ferry “SIMICAT” and the 2180 tons displacement passenger/car ferry “GOUTCAT”. The last one, a 80m LOA and 22m wide passenger/car ferry13, is built completely from steel, and is currently outfitted for completion in Piraeus-Greece. The model experiments, validating the present theoretical predictions for the horsepower requirement, were performed at the NTUA's Towing Tank (SIMICAT) respectively for GOUTCAT at the Versuchsanstalt f. Wasserbau & Schiffbau, VWS-Berlin. The agreement between the theoretical predictions of the employed simplified thin ship theory and especially the strict 3D source distribution method (number of panels N=2×220/demihull) and the experimental data for SIMICAT is for design purposes very good. Both methods are underestimating the required horsepower requirement at higher speeds, apparently due to insufficient approach of the pressure-viscous resistance resulting from the significant stern flow separation at higher speeds. For the second tested hull (GOUTCAT), exhibiting strong interaction effects between the demihulls, that are quite close together (s/L=0.22), the simplified thin ship theory method fails completely to predict correctly the resistance hump behaviour at Froude 0.35, whereas the 3D source panel method (herein number of used panels N=2×180/demihull) overpredicts the experimental data, but follows very closely the character of the horsepower requirement curve. At higher speeds both theoretical methods deliver acceptable predictions. It is of interest to note, that the hull forms of both vessels, that resulted from a global and local optimization for a top speed, in both cases, of at least 19.0kn (Froude abt 0.50 respectively 0.40) are quite similar. Both hull forms are characterized by long but relatively narrow bow and stern bulbs (see Fig.14, upper part, model of GOUTCAT tested at VWS Berlin, scale 1:16). However, due to the more strict requirement for the overall beam of GOUTCAT, to not exceed 22.0m14, leading to a demihull separation distance of merely 14.5m, the demihull interaction on the wave resistance is herein very strong, especially at Froude numbers between 0.35 and 0.40. Finally, it should be noted, that at design speed of herein 20.0 knots, the wave interaction resistance for GOUTCAT is strongly negative and leads to a decrease of the doubled demihull resistance by 20%15. A view of the GOUTCAT model during the propulsion test at speed v=21 knots is shown in the lower part of Fig. 14.

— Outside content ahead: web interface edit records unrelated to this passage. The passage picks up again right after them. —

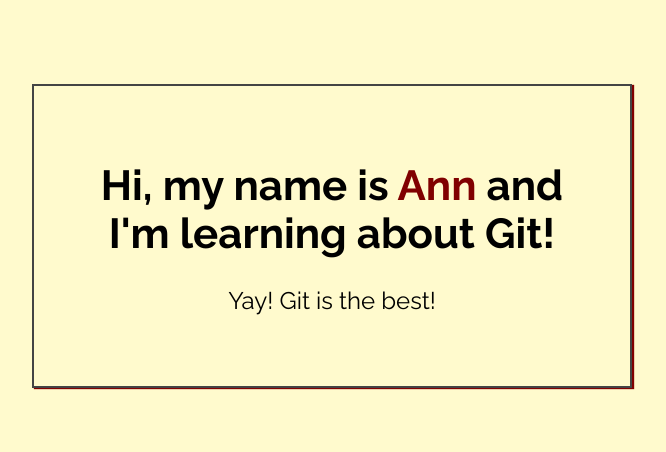
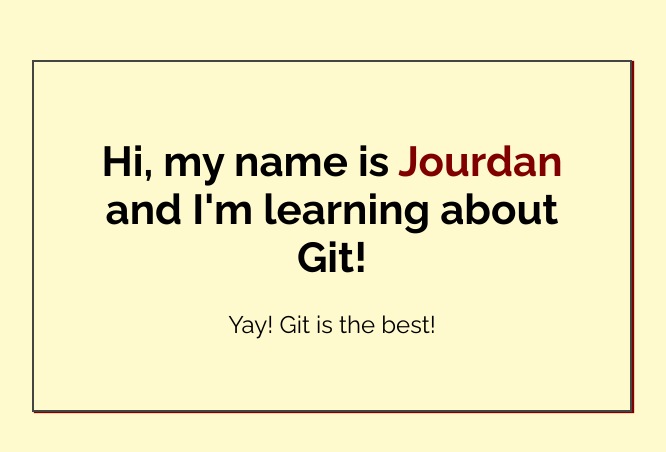
Before and after one commit to jomrogers/my-first-repo, a plain HTML site: page index.html in a window 1280 px wide. Shown: the part 164-616 px from the top of the page, without its empty margins (308-974 px from the left). Drawn offline with Linux system fonts and the light colour scheme.

Commit message:
Added name to index.html

```diff
--- a/index.html
+++ b/index.html
@@ -14,7 +14,7 @@
 <body>
 
     <div class="greeting">
-        <h1>Hi, my name is <span class="highlight">Ann</span> and I'm learning about Git! </h1>
+        <h1>Hi, my name is <span class="highlight">Jourdan</span> and I'm learning about Git! </h1>
 
         <p>Yay! Git is the best!</p>
     </div>
```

The paper addressed the main features of a methodology for the hydrodynamic optimization and systematic hull form development of fast displacement catamarans. The procedure is based on a methodology for the minimization of the calm water resistance, particularly the wave resistance, of slender, twin hull vessels of arbitrary shape, considering their seakeeping performance and various geometric parameters set by design or by other operational constraints. Alternative mathematical models and computer algorithms for the wave resistance of arbitrarily shaped hull forms have been developed and applied herein, namely simplified thin ship theory approaches based on Michell's original source distribution concept but accounting for asymmetries of the slender/thin demihull forms through a doublet distribution and alternatively a 3D panel source method, that is based on the 3D Green function approach and is generally applicable to arbitrary hull forms. The developed theoretical-numerical methods have been applied to the hull form development of a variety of Fast Displacement Catamarans. Comparative theoretical and experimental results for the wave resistance and horsepower requirement of two SWATH ships and two Displacement Catamarans were presented and discussed, considering their overall hydrodynamic and efficiency performance.
The ferry “SUPERCAT-HAROULA” (NTUA code: GOUTCAT) is one of the largest steel catamaran ships ever built world-wide and the first one of this type and size built in Greece. With a transport capacity of 1.500 passengers (summer season)/240 cars and an installed horsepower of 2×6.500 HP, she will have a service speed of abt 21.0 knots.
The vessel's beam was fixed to the lowest possible limit by design requirements, namely the car-deck arrangements and the reduced structural weight. In addition, the small beam results to a relatively “small” GM value of between 8.20 and 11.05m, depending on the loading condition, and a reasonable eigenperiod for roll of abt 6.0 sec, what contributes greatly to an acceptable seakeeping behaviour for the designed vessel, as compared with other catamaran designs and related concepts.
This value was at first theoretically predicted and later fully confirmed by the model experiments at VWS Berlin. The propulsive efficiency coefficient ηD, at design speed, is according to the model experiments approximately 75%.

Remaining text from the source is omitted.